[Web page edit records]
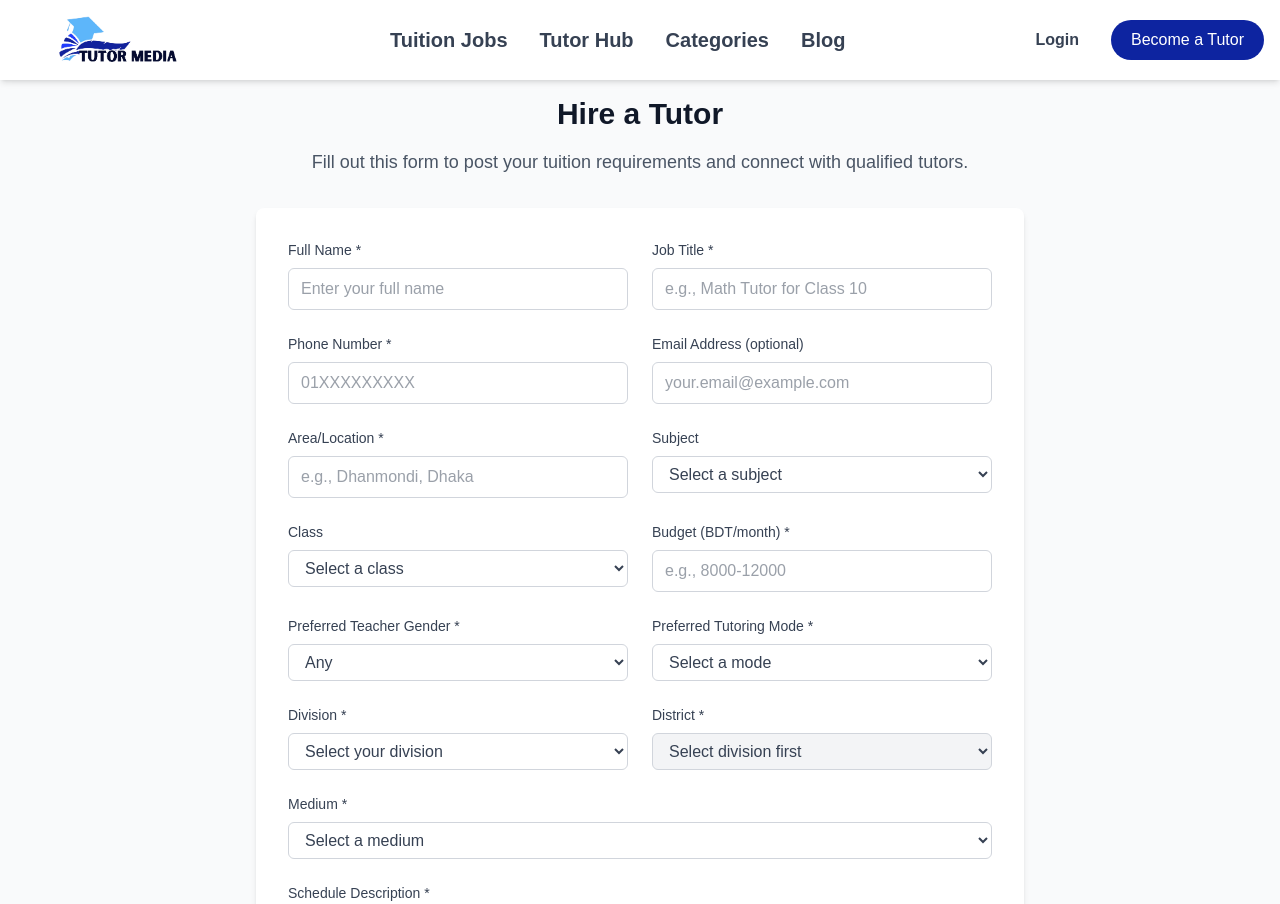
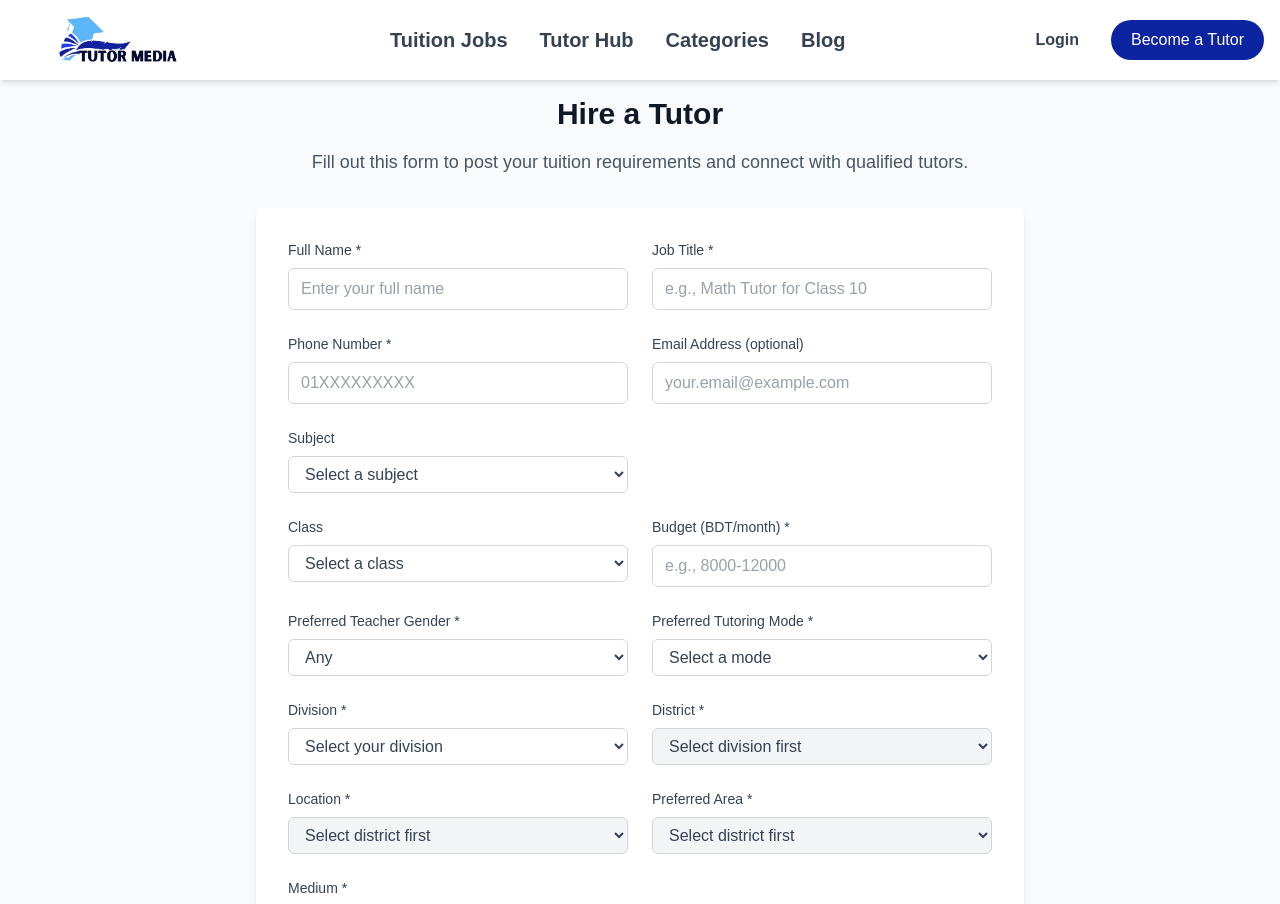
Before and after one commit to bapibiswas100808/tutor-media, a Next.js app: page /hire-tutor in a window 1280 px wide. Shown: the top 904 px of the page. Built offline with nearby package versions, Linux system fonts and the light colour scheme.

Commit message:
Update HireTutorForm.tsx

```diff
--- a/src/components/forms/HireTutorForm.tsx
+++ b/src/components/forms/HireTutorForm.tsx
@@ -5,6 +5,7 @@ import { useForm } from "react-hook-form";
 import { zodResolver } from "@hookform/resolvers/zod";
 import { z } from "zod";
 import { motion } from "framer-motion";
+import { divisionsAndDistricts } from "./location";
 // import { createPublic } from "@/lib/strapi";
 
 const hireTutorSchema = z.object({
@@ -19,9 +20,10 @@ const hireTutorSchema = z.object({
   gender: z.enum(["male", "female", "any"], {
     message: "Please select a gender",
   }),
-  area: z.string().min(2, "Please enter your area"),
   division: z.string().min(1, "Please select a division"),
-  location: z.string().min(1, "Please select a district"),
+  district: z.string().min(1, "Please select a district"),
+  location: z.string().min(1, "Please select a location"),
+  preferredArea: z.string().min(1, "Please select your preferred area"),
   budget: z.string().min(1, "Please enter your budget"),
   mode: z.string().min(1, "Please select a tutoring mode"),
   subject: z.string().optional(),
@@ -38,92 +40,6 @@ const media = [
   "English Version",
   "Madrasah Background",
 ];
-
-const divisionsAndDistricts = {
-  dhaka: {
-    name: "Dhaka",
-    districts: [
-      "Dhaka",
-      "Narayanganj",
-      "Gazipur",
-      "Tangail",
-      "Kishoreganj",
-      "Manikganj",
-      "Munshiganj",
-      "Shariatpur",
-      "Rajbari",
-      "Madaripur",
-    ],
-  },
-  rajshahi: {
-    name: "Rajshahi",
-    districts: [
-      "Rajshahi",
-      "Natore",
-      "Naogaon",
-      "Chapainawabganj",
-      "Bogura",
-      "Sirajganj",
-      "Pabna",
-    ],
-  },
-  khulna: {
-    name: "Khulna",
-    districts: [
-      "Khulna",
-      "Bagerhat",
-      "Satkhira",
-      "Jessore",
-      "Magura",
-      "Narail",
-    ],
-  },
-  rangpur: {
-    name: "Rangpur",
-    districts: [
-      "Rangpur",
-      "Gaibandha",
-      "Kurigram",
-      "Dinajpur",
-      "Thakurgaon",
-      "Panchagarh",
-      "Lalmonirhat",
-    ],
-  },
-  mymensingh: {
-    name: "Mymensingh",
-    districts: ["Mymensingh", "Jamalpur", "Sherpur", "Netrokona"],
-  },
-  chattogram: {
-    name: "Chattogram",
-    districts: [
-      "Chattogram",
-      "Cox's Bazar",
-      "Feni",
-      "Noakhali",
-      "Lakshmipur",
-      "Cumilla",
-      "Khagrachari",
-      "Rangamati",
-      "Bandarban",
-    ],
-  },
-  sylhet: {
-    name: "Sylhet",
-    districts: ["Sylhet", "Moulvibazar", "Sunamganj", "Habiganj"],
-  },
-  barishal: {
-    name: "Barishal",
-    districts: [
-      "Barishal",
-      "Pirojpur",
-      "Jhalokati",
-      "Patuakhali",
-      "Bhola",
-      "Borguna",
-    ],
-  },
-};
 
 const subjects = [
   "All",
@@ -187,6 +103,7 @@ export default function HireTutorForm() {
   });
 
   const divisionValue = watch("division");
+  const districtValue = watch("district");
 
   const getDistricts = () => {
     if (!divisionValue) return [];
@@ -194,13 +111,46 @@ export default function HireTutorForm() {
       divisionsAndDistricts[
         divisionValue as keyof typeof divisionsAndDistricts
       ];
-    return division?.districts || [];
+    return Object.entries(division?.districts || {}).map(([key, value]) => ({
+      key,
+      name: value.name,
+    }));
+  };
+
+  const getLocalities = (): string[] => {
+    if (!divisionValue || !districtValue) return [];
+    const division =
+      divisionsAndDistricts[
+        divisionValue as keyof typeof divisionsAndDistricts
+      ];
+    const districtObj =
+      division?.districts[districtValue as keyof typeof division.districts];
+    if (!districtObj || typeof districtObj !== "object") return [];
+    const thanas = (districtObj as Record<string, unknown>).thanas || {};
+    // Get all locations from all thanas in this district
+    const allLocations: string[] = [];
+    Object.values(thanas).forEach((thana) => {
+      const locations = (thana as Record<string, unknown>)?.locations as string[];
+      if (Array.isArray(locations)) {
+        allLocations.push(...locations);
+      }
+    });
+    // Remove duplicates and sort
+    return Array.from(new Set(allLocations)).sort();
   };
 
   useEffect(() => {
-    // Clear district when division changes
+    // Clear district and location when division changes
+    setValue("district", "");
     setValue("location", "");
+    setValue("preferredArea", "");
   }, [divisionValue, setValue]);
+
+  useEffect(() => {
+    // Clear location when district changes
+    setValue("location", "");
+    setValue("preferredArea", "");
+  }, [districtValue, setValue]);
 
   const onSubmit = async (data: HireTutorFormData) => {
     setIsSubmitting(true);
@@ -352,24 +302,6 @@ export default function HireTutorForm() {
       <div className="grid grid-cols-1 md:grid-cols-2 gap-6">
         <div>
           <label
-            htmlFor="area"
-            className="block text-sm font-medium text-gray-700 mb-2"
-          >
-            Area/Location *
-          </label>
-          <input
-            {...register("area")}
-            type="text"
-            className="w-full px-3 py-2 border border-gray-300 rounded-md focus:outline-none focus:ring-2 focus:ring-blue-500 focus:border-transparent text-gray-700"
-            placeholder="e.g., Dhanmondi, Dhaka"
-          />
-          {errors.area && (
-            <p className="mt-1 text-sm text-red-600">{errors.area.message}</p>
-          )}
-        </div>
-
-        <div>
-          <label
             htmlFor="subject"
             className="block text-sm font-medium text-gray-700 mb-2"
           >
@@ -482,7 +414,7 @@ export default function HireTutorForm() {
         </div>
       </div>
 
-      {/* Division / Location */}
+      {/* Division / District / Location */}
       <div className="grid grid-cols-1 md:grid-cols-2 gap-6 mt-6">
         <div>
           <label
@@ -511,13 +443,13 @@ export default function HireTutorForm() {
 
         <div>
           <label
-            htmlFor="location"
+            htmlFor="district"
             className="block text-sm font-medium text-gray-700 mb-2"
           >
             District *
           </label>
           <select
-            {...register("location")}
+            {...register("district")}
             disabled={!divisionValue}
             className="w-full px-3 py-2 border border-gray-300 rounded-md focus:outline-none focus:ring-2 focus:ring-green-500 focus:border-transparent text-gray-700 disabled:bg-gray-100 disabled:cursor-not-allowed"
           >
@@ -525,14 +457,73 @@ export default function HireTutorForm() {
               {divisionValue ? "Select your district" : "Select division first"}
             </option>
             {getDistricts().map((district) => (
-              <option key={district} value={district}>
-                {district}
+              <option key={district.key} value={district.key}>
+                {district.name}
+              </option>
+            ))}
+          </select>
+          {errors.district && (
+            <p className="mt-1 text-sm text-red-600">
+              {errors.district.message}
+            </p>
+          )}
+        </div>
+      </div>
+
+      {/* Location / Preferred Area */}
+      <div className="grid grid-cols-1 md:grid-cols-2 gap-6 mt-6">
+        <div>
+          <label
+            htmlFor="location"
+            className="block text-sm font-medium text-gray-700 mb-2"
+          >
+            Location *
+          </label>
+          <select
+            {...register("location")}
+            disabled={!districtValue}
+            className="w-full px-3 py-2 border border-gray-300 rounded-md focus:outline-none focus:ring-2 focus:ring-green-500 focus:border-transparent text-gray-700 disabled:bg-gray-100 disabled:cursor-not-allowed"
+          >
+            <option value="">
+              {districtValue ? "Select your location" : "Select district first"}
+            </option>
+            {getLocalities().map((location: string) => (
+              <option key={location} value={location}>
+                {location}
               </option>
             ))}
           </select>
           {errors.location && (
             <p className="mt-1 text-sm text-red-600">
               {errors.location.message}
+            </p>
+          )}
+        </div>
+
+        <div>
+          <label
+            htmlFor="preferredArea"
+            className="block text-sm font-medium text-gray-700 mb-2"
+          >
+            Preferred Area *
+          </label>
+          <select
+            {...register("preferredArea")}
+            disabled={!districtValue}
+            className="w-full px-3 py-2 border border-gray-300 rounded-md focus:outline-none focus:ring-2 focus:ring-green-500 focus:border-transparent text-gray-700 disabled:bg-gray-100 disabled:cursor-not-allowed"
+          >
+            <option value="">
+              {districtValue ? "Select your preferred area" : "Select district first"}
+            </option>
+            {getLocalities().map((location: string) => (
+              <option key={location} value={location}>
+                {location}
+              </option>
+            ))}
+          </select>
+          {errors.preferredArea && (
+            <p className="mt-1 text-sm text-red-600">
+              {errors.preferredArea.message}
             </p>
           )}
         </div>
```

- **Directions**
Each line above that has the word "setValue" should be copied.

- **Completed exercise**
+    setValue("district", "");
     setValue("location", "");
+    setValue("preferredArea", "");
   }, [divisionValue, setValue]);
+    setValue("location", "");
+    setValue("preferredArea", "");
+  }, [districtValue, setValue]);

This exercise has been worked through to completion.